Video

Video Kenyans Lament Losing Sons to al-Shabab

There is agony, fear and lost hope in the Kenyan town of Isiolo, a key target of a new al-Shabab recruitment drive. VOA's Mohammed Yusuf visits Isiolo to speak with families and at least one man who says he was a recruiter.
Video

Video Scientists Say Plankton More Important Than Previously Thought

Tiny ocean creatures called plankton are mostly thought of as food for whales and other large marine animals, but a four-year global study discovered, among other things, that plankton are a major source of oxygen on our planet. VOA’s George Putic reports.
Video

Video US-led Coalition Gives Some Weapons to Iraqi Troops

In a video released Tuesday from the Iraqi Ministry of Defense, Iraqi forces and U.S.-led coalition troops survey a cache of weapons supplied to help Iraq liberate Mosul from Islamic State group.
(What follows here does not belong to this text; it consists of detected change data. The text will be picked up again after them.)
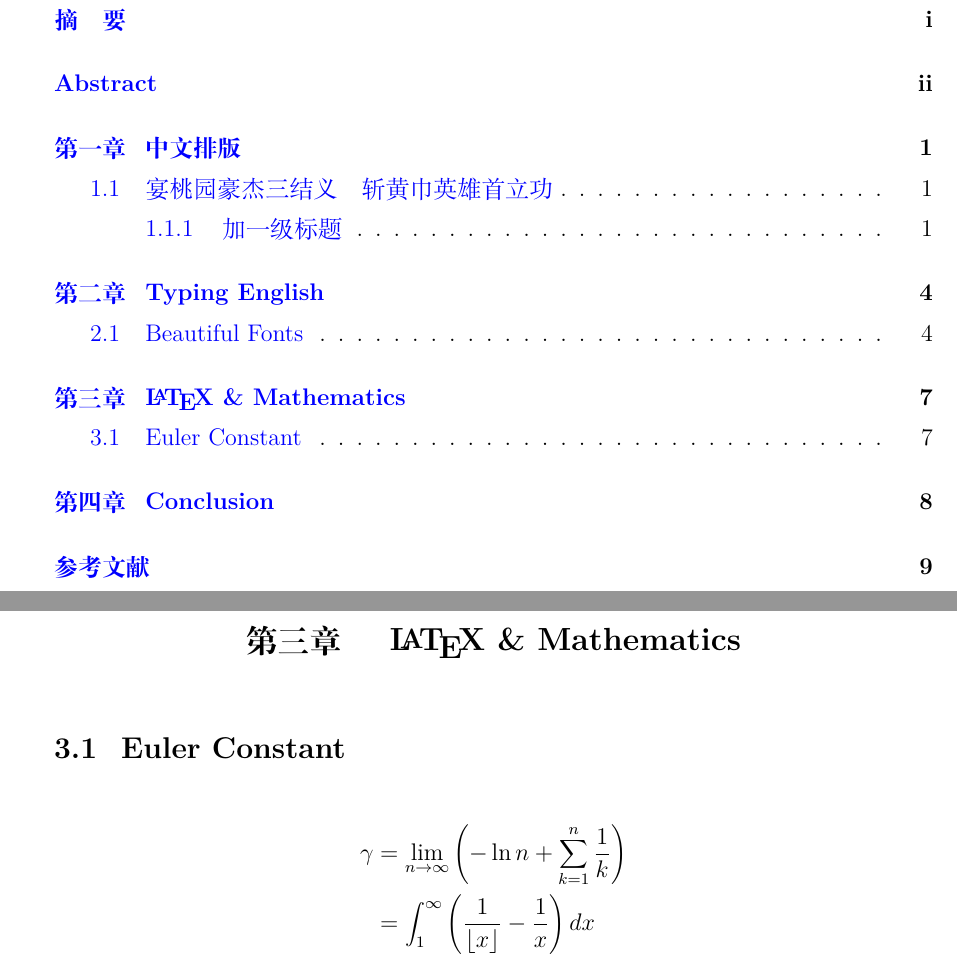
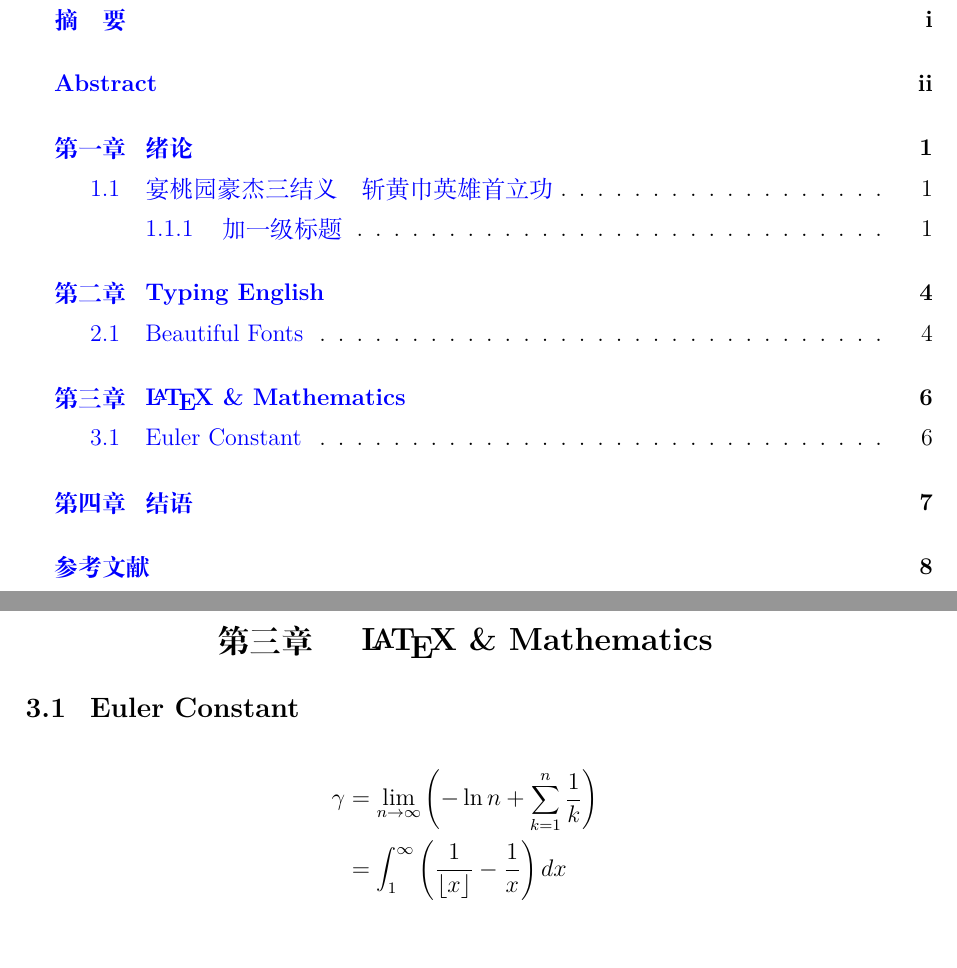
Before and after one commit to jordanzhouda/nnuthesis, a LaTeX thesis (main.tex): two parts of pages 4 and 12 of 14 before the commit and two parts of pages 4 and 11 of 13 after it, joined at a grey line, cut so that both start at the same text. Compiled offline with XeLaTeX; a missing font is replaced by an installed copy or a similar font.

Commit message:
change chapter sub/section format

```diff
--- a/main.tex
+++ b/main.tex
@@ -1,23 +1,35 @@
 % 使用 xelatex 编译
-%\documentclass[UTF8,a4paper,zihao=-4]{ctexrep}
 \documentclass[UTF8,a4paper,twoside,zihao=-4]{ctexrep}
 %%%% 文档类设置 %%%%%%%%
 \ctexset{
 	contentsname = {目\quad 录},
 	chapter = {
 		beforeskip = 0pt,
+		afterskip = 20pt,
 		name = {第,章},
 		nameformat = \zihao{3}\bfseries,
 		number = \Chinese{chapter},
 		numberformat = \zihao{3}\bfseries,
 		titleformat = \zihao{3}\bfseries,
-		fixskip = true
+		fixskip = true,
+		%afterindent = false
 		        },
 	section = {
+		beforeskip = \ccwd,
+		afterskip =1ex plus 0.2ex,
 		format = \raggedright,
-		nameformat = \zihao{-3}\bfseries,
-		numberformat = \zihao{-3}\bfseries,
-		titleformat = \zihao{-3}\bfseries
+		nameformat = \zihao{4}\bfseries,
+		numberformat = \zihao{4}\bfseries,
+		titleformat = \zihao{4}\bfseries,
+		%afterindent = false
+			},
+	subsection = {
+		beforeskip =\ccwd,
+		afterskip = 0.5ex plus 0.1ex,
+		format = \raggedright,
+		nameformat = \zihao{-4}\bfseries,
+		numberformat = \zihao{-4}\bfseries,
+		titleformat = \zihao{-4}\bfseries
 			}
 	    }
 
@@ -29,6 +41,7 @@
 \usepackage{lipsum}
 %%%% 页面设置 %%%%%%%%%%%%%%%%%%%%%%
 \usepackage[bindingoffset=.5cm,centering,includeheadfoot,margin=2.5cm]{geometry}
+\setlength\parskip{0pt}
 \usepackage{fancyhdr}
 	\pagestyle{fancy}
 	\fancyhead[LE,RO]{\thepage}
@@ -55,7 +68,7 @@
 \include{abstract}
 \tableofcontents\newpage\mbox{}\thispagestyle{empty}\newpage
 \clearpage\pagenumbering{arabic}
-\chapter{中文排版}
+\chapter{绪论}
 来一回《三国演义》
 \section{宴桃园豪杰三结义\quad 斩黄巾英雄首立功}
 话说天下大势，分久必合，合久必分。周末七国分争，并入于秦。及秦灭之后，楚、汉分争，又并入于汉。汉朝自高祖斩白蛇而起义，一统天下，后来光武中兴，传至献帝，遂分为三国。推其致乱之由，殆始于桓、灵二帝。桓帝禁锢善类，崇信宦官。及
@@ -88,7 +101,7 @@ Just some nonsense\dots
 		   &=\int^{\infty}_{1}\left(\frac{1}{\lfloor x\rfloor}-\frac{1}{x}\right) dx
 \end{aligned}
 \]
-\chapter{Conclusion}
+\chapter{结语}
 \begin{thebibliography}{99}
 \addcontentsline{toc}{chapter}{参考文献}
 \bibitem{LiuLaTeX}
```
Also changed, not shown: main.pdf.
According to a statement provided with the video, the ministry and the U.S.-led coaltion troops have started ''supplying the 16th army division with medium and light weapons in preparation to liberate Mosul and nearby areas from Da'esh (Arabic acronym for Islamic State group).''
Video
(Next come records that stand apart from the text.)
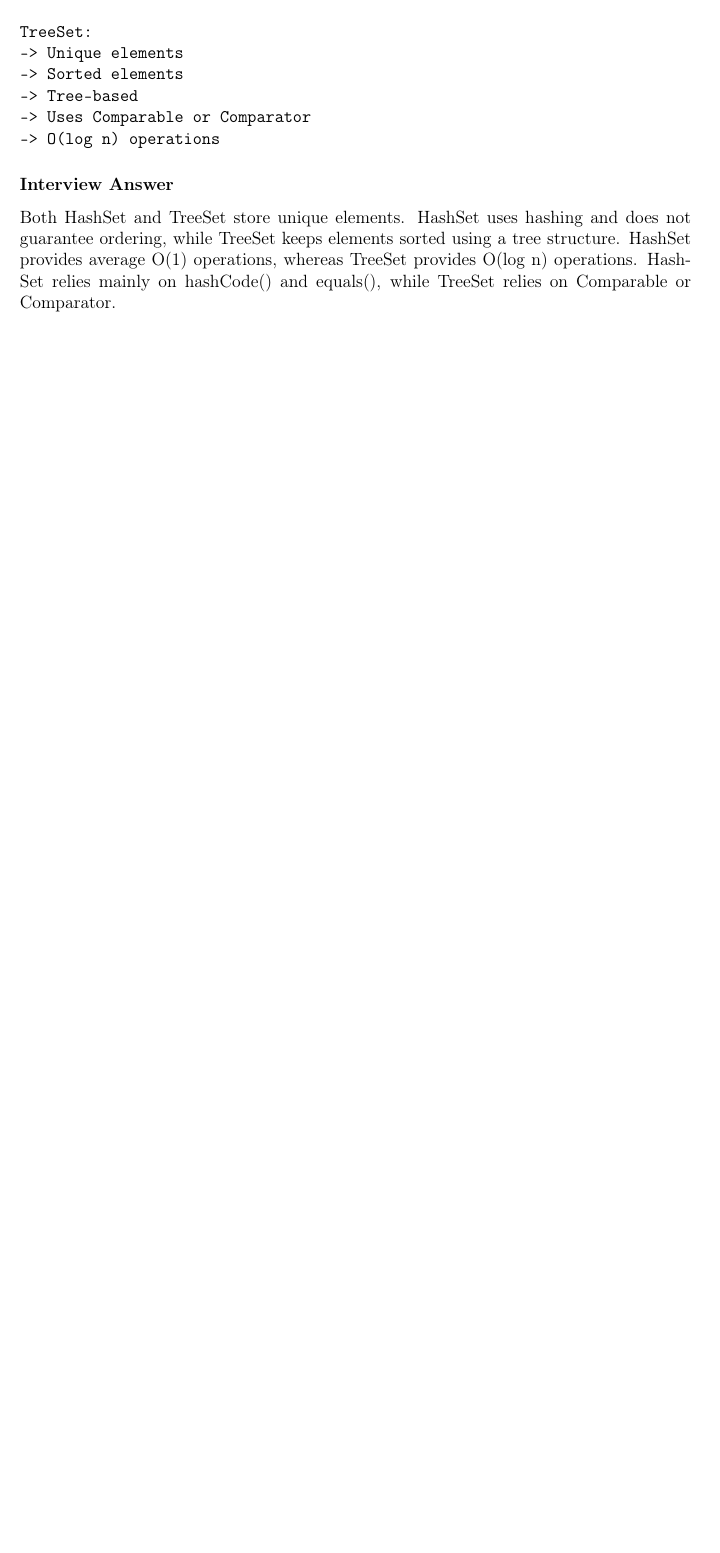
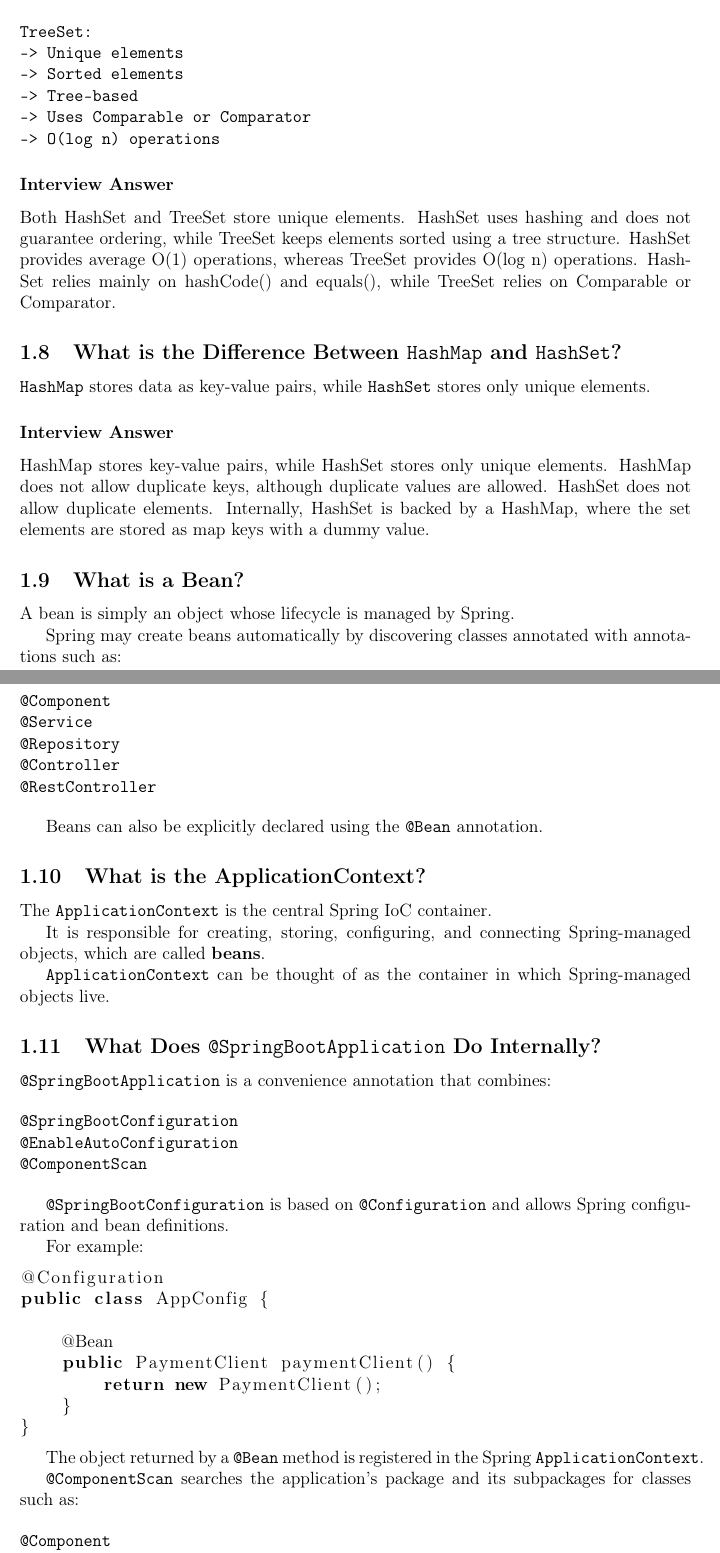
Before and after one commit to iuadanur/Notes, a LaTeX document (java_interview_questions.tex): part of page 4 of 4 before the commit and two parts of pages 4 and 5 of 6 after it, the two joined at a grey line, cut so that both start at the same text, the shorter picture padded with empty space. Compiled offline with pdfLaTeX.

Commit message:
Additional questions added

```diff
--- a/java_interview_questions.tex
+++ b/java_interview_questions.tex
@@ -225,3 +225,85 @@ does not guarantee ordering, while TreeSet keeps elements sorted using a
 tree structure. HashSet provides average O(1) operations, whereas TreeSet
 provides O(log n) operations. HashSet relies mainly on hashCode() and
 equals(), while TreeSet relies on Comparable or Comparator.
+
+\subsection{What is the Difference Between \texttt{HashMap} and \texttt{HashSet}?}
+
+\texttt{HashMap} stores data as key-value pairs, while \texttt{HashSet}
+stores only unique elements.
+
+\subsubsection*{Interview Answer}
+
+HashMap stores key-value pairs, while HashSet stores only unique elements.
+HashMap does not allow duplicate keys, although duplicate values are
+allowed. HashSet does not allow duplicate elements. Internally, HashSet is
+backed by a HashMap, where the set elements are stored as map keys with a
+dummy value.
+
+\subsection{What is a Bean?}
+
+A bean is simply an object whose lifecycle is managed by Spring.
+
+Spring may create beans automatically by discovering classes annotated
+with annotations such as:
+
+\begin{verbatim}
+@Component
+@Service
+@Repository
+@Controller
+@RestController
+\end{verbatim}
+
+Beans can also be explicitly declared using the \texttt{@Bean}
+annotation.
+
+\subsection{What is the ApplicationContext?}
+
+The \texttt{ApplicationContext} is the central Spring IoC container.
+
+It is responsible for creating, storing, configuring, and connecting
+Spring-managed objects, which are called \textbf{beans}.
+
+\texttt{ApplicationContext} can be thought of as the
+container in which Spring-managed objects live.
+
+\subsection{What Does \texttt{@SpringBootApplication} Do Internally?}
+
+\texttt{@SpringBootApplication} is a convenience annotation that combines:
+
+\begin{verbatim}
+@SpringBootConfiguration
+@EnableAutoConfiguration
+@ComponentScan
+\end{verbatim}
+
+\texttt{@SpringBootConfiguration} is based on
+\texttt{@Configuration} and allows Spring configuration and bean
+definitions.
+
+For example:
+
+\begin{lstlisting}[language=Java]
+@Configuration
+public class AppConfig {
+
+    @Bean
+    public PaymentClient paymentClient() {
+        return new PaymentClient();
+    }
+}
+\end{lstlisting}
+
+The object returned by a \texttt{@Bean} method is registered in the
+Spring \texttt{ApplicationContext}.
+
+\texttt{@ComponentScan} searches the application's package and its
+subpackages for classes such as:
+
+\begin{verbatim}
+@Component
+@Service
+@Repository
+@Controller
+@RestController
+\end{verbatim}
```
Also changed, not shown: java_interview_questions.tex (65 more changed lines).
Video Amnesty International: 'Overwhelming Evidence' of War Crimes in Ukraine

Human rights group Amnesty International says there is overwhelming evidence of ongoing war crimes in Ukraine, despite a tentative cease-fire with pro-Russian rebels. Researchers interviewed more than 30 prisoners from both sides of the conflict and all but one said they were tortured. Henry Ridgwell reports for VOA from London.
Video

Video Washington Parade Honors Those Killed Serving in US Military

Every year, on the last Monday in the month of May, millions of Americans honor the memories of those killed while serving in the armed forces. Memorial Day is a tradition that dates back to the 19th Century. While many people celebrate the federal holiday with a barbecue and a day off from work, for those who’ve served in the military, it’s a special day to remember those who made the ultimate sacrifice. Arash Arabasadi reports for VOA from Washington.
Video

Video Kenya’s Capital Sees Rise in Shisha Parlors

In Kenya, the smoking of shisha, a type of flavored tobacco, is the latest craze. Patrons are flocking to shisha parlors to smoke and socialize. But the practice can be addictive and harmful, though many dabblers may not realize the dangers, according to a new review. Lenny Ruvaga has more on the story for VOA from Nairobi, Kenya.
Video

Video Rolling Thunder Run Reveals Changed Attitudes Towards Vietnam War

For many US war veterans, the Memorial Day holiday is an opportunity to look back at a divisive conflict in the nation’s history and to remember those who did not make it home.
Video

Video Female American Soldiers: Healing Through Filmmaking

According to the United States Defense Department, there are more than 200-thousand women serving in the U.S. Armed Forces.  Like their male counterparts, females have experiences that can be very traumatic.  VOA's Bernard Shusman tells us about a program that is helping some American women in the military heal through filmmaking.

VOA Blogs